Seth Franklin Berkley, M.D. (born in 1956 in New York, NY) is a medical epidemiologist by training and is currently President, CEO and founder of the International AIDS Vaccine Initiative (IAVI). He received his Bachelor of Science and medical degrees from Brown University, and trained in internal medicine at Harvard University. The author of more than 85 publications, Berkley has written extensively on infectious disease and frequently serves as a media commentator on health technology development, AIDS and global health issues. Berkley has been featured on the cover of Newsweek and recognized by Wired Magazine as among "The Wired 25" - a salute to dreamers, inventors, mavericks and leaders - as well as by TIME magazine as one of the "100 Most Influential People in the World" in 2009.
From 1984 to 1986, Berkley worked as a medical epidemiologist for the Center for Infectious Diseases of the U.S. Centers for Disease Control and Prevention (CDC) in Atlanta, GA. While working for the CDC, Berkley was involved in, among other things, managing the national Toxic Shock Syndrome surveillance system.

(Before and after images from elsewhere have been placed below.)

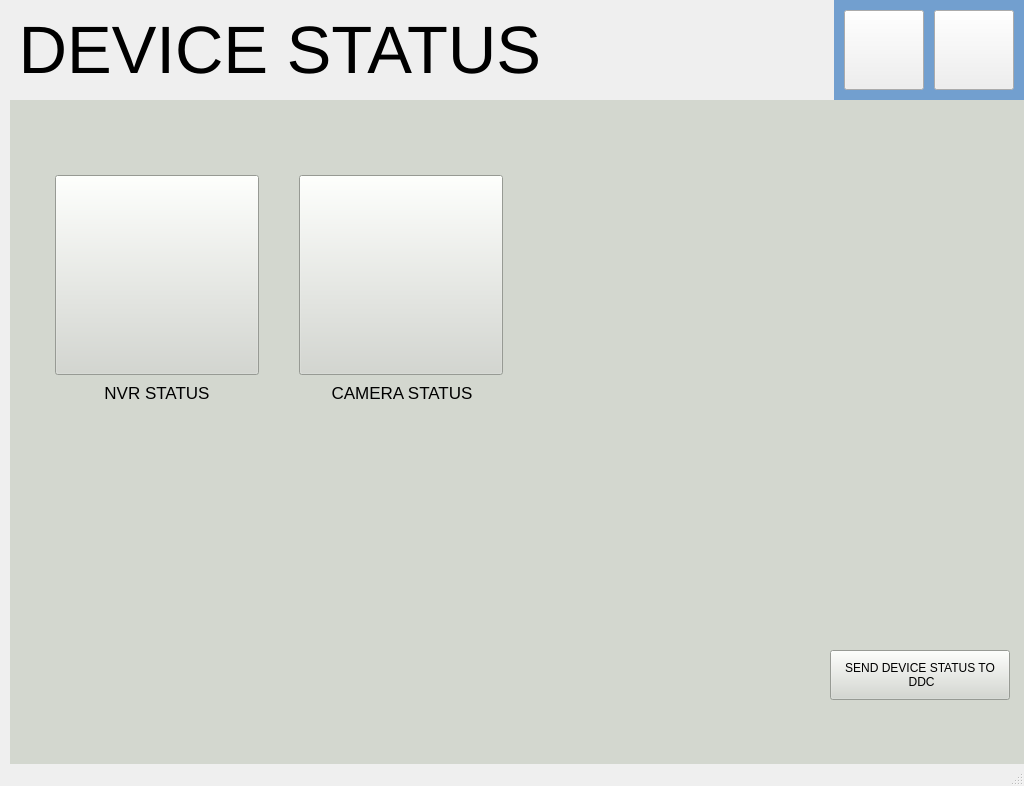
The window that devicewindow.ui (kartikeya8973/emu_hmi_app) describes before a commit, drawn with Qt 5.
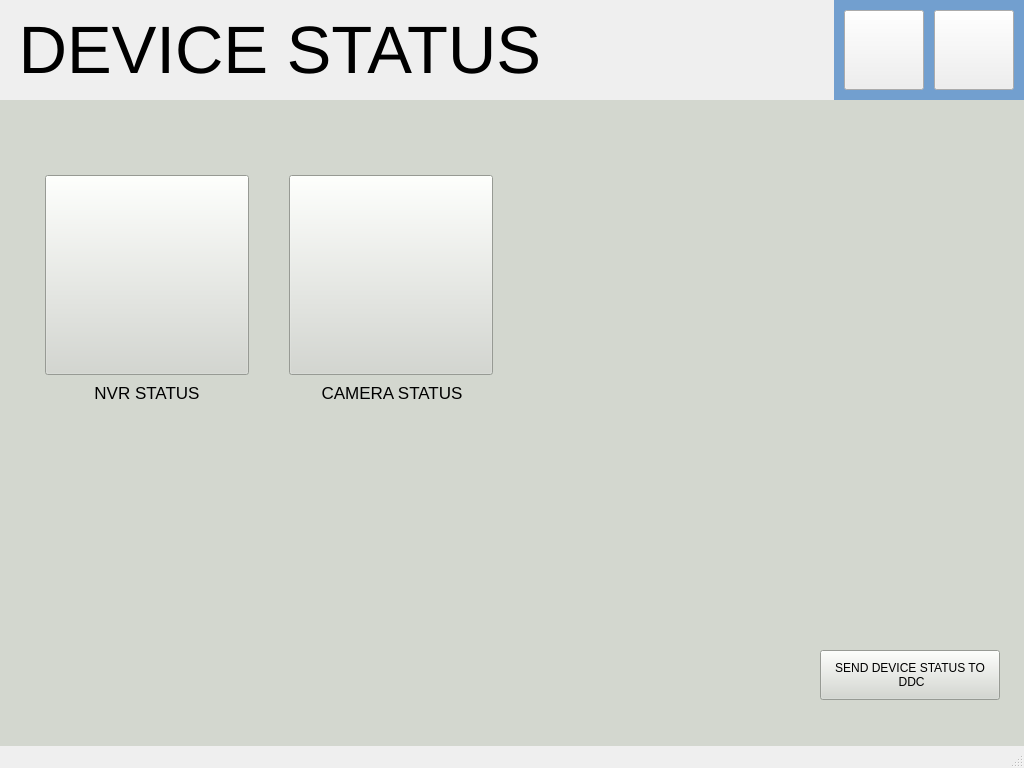
The same window after the commit. Icons and pictures are not drawn.

The edit to the form file:
```diff
--- a/devicewindow.ui
+++ b/devicewindow.ui
@@ -7,7 +7,7 @@
     <x>0</x>
     <y>0</y>
     <width>1024</width>
-    <height>786</height>
+    <height>768</height>
    </rect>
   </property>
   <property name="windowTitle">
@@ -51,10 +51,10 @@
    <widget class="QStackedWidget" name="stackedWidget">
     <property name="geometry">
      <rect>
-      <x>10</x>
+      <x>0</x>
       <y>100</y>
       <width>1024</width>
-      <height>686</height>
+      <height>666</height>
      </rect>
     </property>
     <property name="styleSheet">
```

He also conducted an investigation of an outbreak of Brazilian Purpuric Fever, a disease that was killing children in Brazil, and helped to discover the etiologic agent. In 1986, on assignment from the CDC, Berkley served as an epidemiologist for the Massachusetts Department of Public Health, working on routine surveillance and outbreak investigations.

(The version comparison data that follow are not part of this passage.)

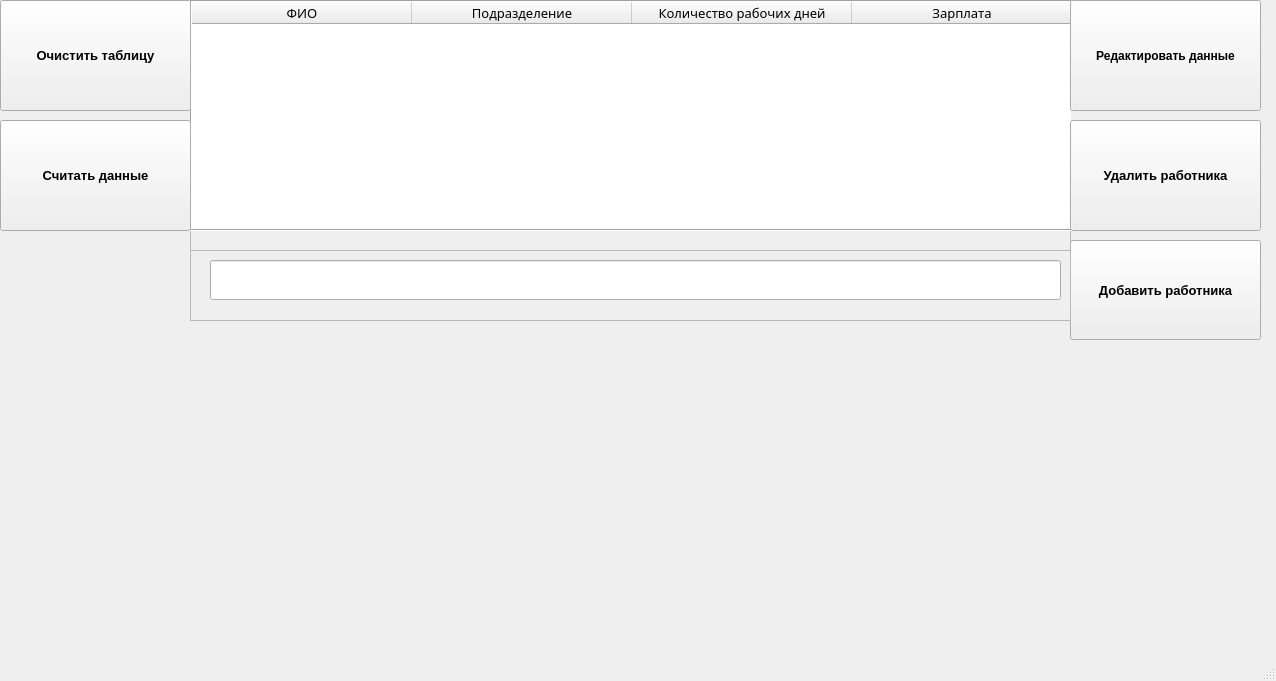
Qt form employee.ui (Nekch1/task) before a commit.
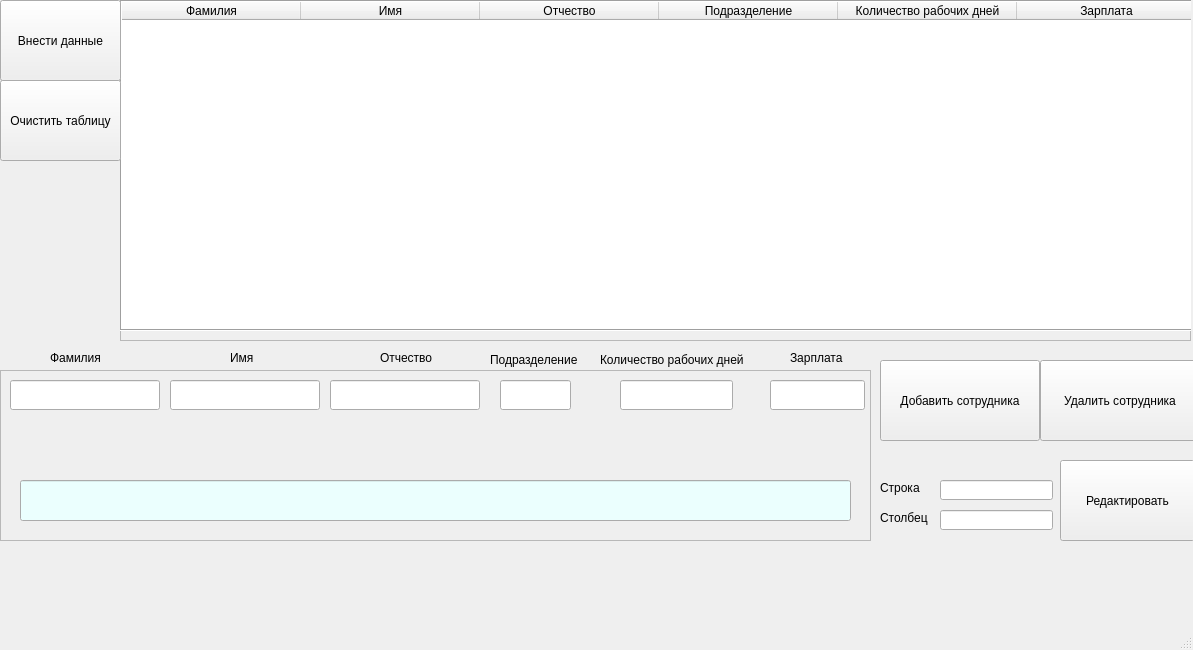
The same form after that commit.

```diff
--- a/employee.ui
+++ b/employee.ui
@@ -9,8 +9,8 @@
    <rect>
     <x>0</x>
     <y>0</y>
-    <width>1276</width>
-    <height>681</height>
+    <width>1193</width>
+    <height>650</height>
    </rect>
   </property>
   <property name="windowTitle">
@@ -20,10 +20,10 @@
    <widget class="QFrame" name="frame">
     <property name="geometry">
      <rect>
-      <x>190</x>
-      <y>-10</y>
-      <width>881</width>
-      <height>261</height>
+      <x>120</x>
+      <y>0</y>
+      <width>1071</width>
+      <height>341</height>
      </rect>
     </property>
     <property name="frameShape">
@@ -36,17 +36,11 @@
      <property name="geometry">
       <rect>
        <x>0</x>
-       <y>10</y>
-       <width>891</width>
-       <height>231</height>
+       <y>0</y>
+       <width>1081</width>
+       <height>331</height>
       </rect>
      </property>
-     <property name="font">
-      <font>
-       <family>Perpetua</family>
-       <pointsize>10</pointsize>
-      </font>
-     </property>
      <property name="frameShape">
       <enum>QFrame::Box</enum>
      </property>
@@ -57,17 +51,27 @@
       <number>0</number>
      </property>
      <property name="columnCount">
-      <number>4</number>
+      <number>6</number>
      </property>
      <attribute name="horizontalHeaderVisible">
       <bool>true</bool>
      </attribute>
      <attribute name="horizontalHeaderDefaultSectionSize">
-      <number>220</number>
+      <number>179</number>
      </attribute>
      <column>
       <property name="text">
-       <string>ФИО</string>
+       <string>Фамилия</string>
+      </property>
+     </column>
+     <column>
+      <property name="text">
+       <string>Имя</string>
+      </property>
+     </column>
+     <column>
+      <property name="text">
+       <string>Отчество</string>
       </property>
      </column>
      <column>
@@ -91,114 +95,35 @@
     <property name="geometry">
      <rect>
       <x>0</x>
-      <y>0</y>
-      <width>191</width>
-      <height>111</height>
+      <y>80</y>
+      <width>121</width>
+      <height>81</height>
      </rect>
     </property>
-    <property name="font">
-     <font>
-      <family>Arial</family>
-      <pointsize>10</pointsize>
-      <weight>75</weight>
-      <bold>true</bold>
-     </font>
-    </property>
     <property name="text">
      <string>Очистить таблицу</string>
     </property>
    </widget>
-   <widget class="QPushButton" name="pushButton">
-    <property name="geometry">
-     <rect>
-      <x>0</x>
-      <y>120</y>
-      <width>191</width>
-      <height>111</height>
-     </rect>
-    </property>
-    <property name="font">
-     <font>
-      <family>Arial</family>
-      <pointsize>10</pointsize>
-      <weight>75</weight>
-      <bold>true</bold>
-     </font>
-    </property>
-    <property name="text">
-     <string>Считать данные</string>
-    </property>
-   </widget>
    <widget class="QPushButton" name="pushButton_3">
     <property name="geometry">
      <rect>
-      <x>1070</x>
-      <y>240</y>
-      <width>191</width>
-      <height>100</height>
+      <x>880</x>
+      <y>360</y>
+      <width>160</width>
+      <height>81</height>
      </rect>
     </property>
-    <property name="font">
-     <font>
-      <family>Arial</family>
-      <pointsize>10</pointsize>
-      <weight>75</weight>
-      <bold>true</bold>
-     </font>
-    </property>
     <property name="text">
-     <string>Добавить работника</string>
-    </property>
-   </widget>
-   <widget class="QPushButton" name="pushButton_4">
-    <property name="geometry">
-     <rect>
-      <x>1070</x>
-      <y>120</y>
-      <width>191</width>
-      <height>111</height>
-     </rect>
-    </property>
-    <property name="font">
-     <font>
-      <family>Arial</family>
-      <pointsize>10</pointsize>
-      <weight>75</weight>
-      <bold>true</bold>
-     </font>
-    </property>
-    <property name="text">
-     <string>Удалить работника</string>
-    </property>
-   </widget>
-   <widget class="QPushButton" name="pushButton_5">
-    <property name="geometry">
-     <rect>
-      <x>1070</x>
-      <y>0</y>
-      <width>191</width>
-      <height>111</height>
-     </rect>
-    </property>
-    <property name="font">
-     <font>
-      <family>Arial</family>
-      <pointsize>9</pointsize>
-      <weight>75</weight>
-      <bold>true</bold>
-     </font>
-    </property>
-    <property name="text">
-     <string>Редактировать данные</string>
+     <string>Добавить сотрудника</string>
     </property>
    </widget>
    <widget class="QFrame" name="frame_2">
     <property name="geometry">
      <rect>
-      <x>190</x>
-      <y>250</y>
-      <width>881</width>
-      <height>71</height>
+      <x>0</x>
+      <y>370</y>
+      <width>871</width>
+      <height>171</height>
      </rect>
     </property>
     <property name="frameShape">
@@ -211,18 +136,356 @@
      <property name="geometry">
       <rect>
        <x>20</x>
+       <y>110</y>
+       <width>831</width>
+       <height>41</height>
+      </rect>
+     </property>
+     <property name="palette">
+      <palette>
+       <active>
+        <colorrole role="WindowText">
+         <brush brushstyle="SolidPattern">
+          <color alpha="255">
+           <red>0</red>
+           <green>0</green>
+           <blue>255</blue>
+          </color>
+         </brush>
+        </colorrole>
+        <colorrole role="Text">
+         <brush brushstyle="SolidPattern">
+          <color alpha="255">
+           <red>0</red>
+           <green>0</green>
+           <blue>255</blue>
+          </color>
+         </brush>
+        </colorrole>
+        <colorrole role="Base">
+         <brush brushstyle="SolidPattern">
+          <color alpha="255">
+           <red>235</red>
+           <green>255</green>
+           <blue>254</blue>
+          </color>
+         </brush>
+        </colorrole>
+        <colorrole role="PlaceholderText">
+         <brush brushstyle="SolidPattern">
+          <color alpha="128">
+           <red>0</red>
+           <green>0</green>
+           <blue>255</blue>
+          </color>
+         </brush>
+        </colorrole>
+       </active>
+       <inactive>
+        <colorrole role="WindowText">
+         <brush brushstyle="SolidPattern">
+          <color alpha="255">
+           <red>0</red>
+           <green>0</green>
+           <blue>255</blue>
+          </color>
+         </brush>
+        </colorrole>
+        <colorrole role="Text">
+         <brush brushstyle="SolidPattern">
+          <color alpha="255">
+           <red>0</red>
+           <green>0</green>
+           <blue>255</blue>
+          </color>
+         </brush>
+        </colorrole>
+        <colorrole role="Base">
+         <brush brushstyle="SolidPattern">
+          <color alpha="255">
+           <red>235</red>
+           <green>255</green>
+           <blue>254</blue>
+          </color>
+         </brush>
+        </colorrole>
+        <colorrole role="PlaceholderText">
+         <brush brushstyle="SolidPattern">
+          <color alpha="128">
+           <red>0</red>
+           <green>0</green>
+           <blue>255</blue>
+          </color>
+         </brush>
+        </colorrole>
+       </inactive>
+       <disabled>
+        <colorrole role="WindowText">
+         <brush brushstyle="SolidPattern">
+          <color alpha="255">
+           <red>120</red>
+           <green>120</green>
+           <blue>120</blue>
+          </color>
+         </brush>
+        </colorrole>
+        <colorrole role="Text">
+         <brush brushstyle="SolidPattern">
+          <color alpha="255">
+           <red>120</red>
+           <green>120</green>
+           <blue>120</blue>
+          </color>
+         </brush>
+        </colorrole>
+        <colorrole role="Base">
+         <brush brushstyle="SolidPattern">
+          <color alpha="255">
+           <red>240</red>
+           <green>240</green>
+           <blue>240</blue>
+          </color>
+         </brush>
+        </colorrole>
+        <colorrole role="PlaceholderText">
+         <brush brushstyle="SolidPattern">
+          <color alpha="128">
+           <red>0</red>
+           <green>0</green>
+           <blue>0</blue>
+          </color>
+         </brush>
+        </colorrole>
+       </disabled>
+      </palette>
+     </property>
+     <property name="text">
+      <string/>
+     </property>
+    </widget>
+    <widget class="QLineEdit" name="lineEdit_4">
+     <property name="geometry">
+      <rect>
+       <x>10</x>
        <y>10</y>
-       <width>851</width>
-       <height>40</height>
+       <width>150</width>
+       <height>30</height>
       </rect>
      </property>
-     <property name="font">
-      <font>
-       <family>Perpetua</family>
-       <pointsize>12</pointsize>
-      </font>
+    </widget>
+    <widget class="QLineEdit" name="lineEdit_5">
+     <property name="geometry">
+      <rect>
+       <x>170</x>
+       <y>10</y>
+       <width>150</width>
+       <height>30</height>
+      </rect>
      </property>
     </widget>
+    <widget class="QLineEdit" name="lineEdit_6">
+     <property name="geometry">
+      <rect>
+       <x>330</x>
+       <y>10</y>
+       <width>150</width>
+       <height>30</height>
+      </rect>
+     </property>
+    </widget>
+    <widget class="QLineEdit" name="lineEdit_7">
+     <property name="geometry">
+      <rect>
+       <x>500</x>
+       <y>10</y>
+       <width>71</width>
+       <height>30</height>
+      </rect>
+     </property>
+    </widget>
+    <widget class="QLineEdit" name="lineEdit_8">
+     <property name="geometry">
+      <rect>
+       <x>620</x>
+       <y>10</y>
+       <width>113</width>
+       <height>30</height>
+      </rect>
+     </property>
+    </widget>
+    <widget class="QLineEdit" name="lineEdit_9">
+     <property name="geometry">
+      <rect>
+       <x>770</x>
+       <y>10</y>
+       <width>95</width>
+       <height>30</height>
+      </rect>
+     </property>
+    </widget>
+   </widget>
+   <widget class="QPushButton" name="pushButton">
+    <property name="geometry">
+     <rect>
+      <x>0</x>
+      <y>0</y>
+      <width>121</width>
+      <height>81</height>
+     </rect>
+    </property>
+    <property name="text">
+     <string>Внести данные</string>
+    </property>
+   </widget>
+   <widget class="QPushButton" name="pushButton_4">
+    <property name="geometry">
+     <rect>
+      <x>1060</x>
+      <y>460</y>
+      <width>135</width>
+      <height>81</height>
+     </rect>
+    </property>
+    <property name="text">
+     <string>Редактировать</string>
+    </property>
+   </widget>
+   <widget class="QLineEdit" name="lineEdit_2">
+    <property name="geometry">
+     <rect>
+      <x>940</x>
+      <y>480</y>
+      <width>113</width>
+      <height>20</height>
+     </rect>
+    </property>
+   </widget>
+   <widget class="QLineEdit" name="lineEdit_3">
+    <property name="geometry">
+     <rect>
+      <x>940</x>
+      <y>510</y>
+      <width>113</width>
+      <height>20</height>
+     </rect>
+    </property>
+   </widget>
+   <widget class="QPushButton" name="pushButton_5">
+    <property name="geometry">
+     <rect>
+      <x>1040</x>
+      <y>360</y>
+      <width>160</width>
+      <height>81</height>
+     </rect>
+    </property>
+    <property name="text">
+     <string>Удалить сотрудника</string>
+    </property>
+   </widget>
+   <widget class="QLabel" name="label">
+    <property name="geometry">
+     <rect>
+      <x>50</x>
+      <y>350</y>
+      <width>55</width>
+      <height>16</height>
+     </rect>
+    </property>
+    <property name="text">
+     <string>Фамилия</string>
+    </property>
+   </widget>
+   <widget class="QLabel" name="label_2">
+    <property name="geometry">
+     <rect>
+      <x>230</x>
+      <y>350</y>
+      <width>31</width>
+      <height>16</height>
+     </rect>
+    </property>
+    <property name="text">
+     <string>Имя</string>
+    </property>
+   </widget>
+   <widget class="QLabel" name="label_3">
+    <property name="geometry">
+     <rect>
+      <x>380</x>
+      <y>350</y>
+      <width>55</width>
+      <height>16</height>
+     </rect>
+    </property>
+    <property name="text">
+     <string>Отчество</string>
+    </property>
+   </widget>
+   <widget class="QLabel" name="label_4">
+    <property name="geometry">
+     <rect>
+      <x>490</x>
+      <y>350</y>
+      <width>91</width>
+      <height>20</height>
+     </rect>
+    </property>
+    <property name="text">
+     <string>Подразделение</string>
+    </property>
+   </widget>
+   <widget class="QLabel" name="label_5">
+    <property name="geometry">
+     <rect>
+      <x>600</x>
+      <y>350</y>
+      <width>151</width>
+      <height>20</height>
+     </rect>
+    </property>
+    <property name="text">
+     <string>Количество рабочих дней</string>
+    </property>
+   </widget>
+   <widget class="QLabel" name="label_6">
+    <property name="geometry">
+     <rect>
+      <x>790</x>
+      <y>350</y>
+      <width>55</width>
+      <height>16</height>
+     </rect>
+    </property>
+    <property name="text">
+     <string>Зарплата</string>
+    </property>
+   </widget>
+   <widget class="QLabel" name="label_7">
+    <property name="geometry">
+     <rect>
+      <x>880</x>
+      <y>480</y>
+      <width>55</width>
+      <height>16</height>
+     </rect>
+    </property>
+    <property name="text">
+     <string>Строка</string>
+    </property>
+   </widget>
+   <widget class="QLabel" name="label_8">
+    <property name="geometry">
+     <rect>
+      <x>880</x>
+      <y>510</y>
+      <width>55</width>
+      <height>16</height>
+     </rect>
+    </property>
+    <property name="text">
+     <string>Столбец</string>
+    </property>
    </widget>
   </widget>
   <widget class="QMenuBar" name="menubar">
```
Left out of the diff: 7 changed lines with no effect on the pictures.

A year later, while working for the Carter Presidential Center in Atlanta, Berkley was assigned as an epidemiologist at the Ministry of Health in Uganda. In this role, he worked to establish and manage the Ugandan surveillance system for AIDS, validate the AIDS clinical case definition for Africa and assist with the conduct and analysis of the national HIV sero-survey. Berkley played a role in helping to develop Uganda’s National AIDS Control programs, and served as an attending internal medicine physician at Mulago Hospital in Kampala.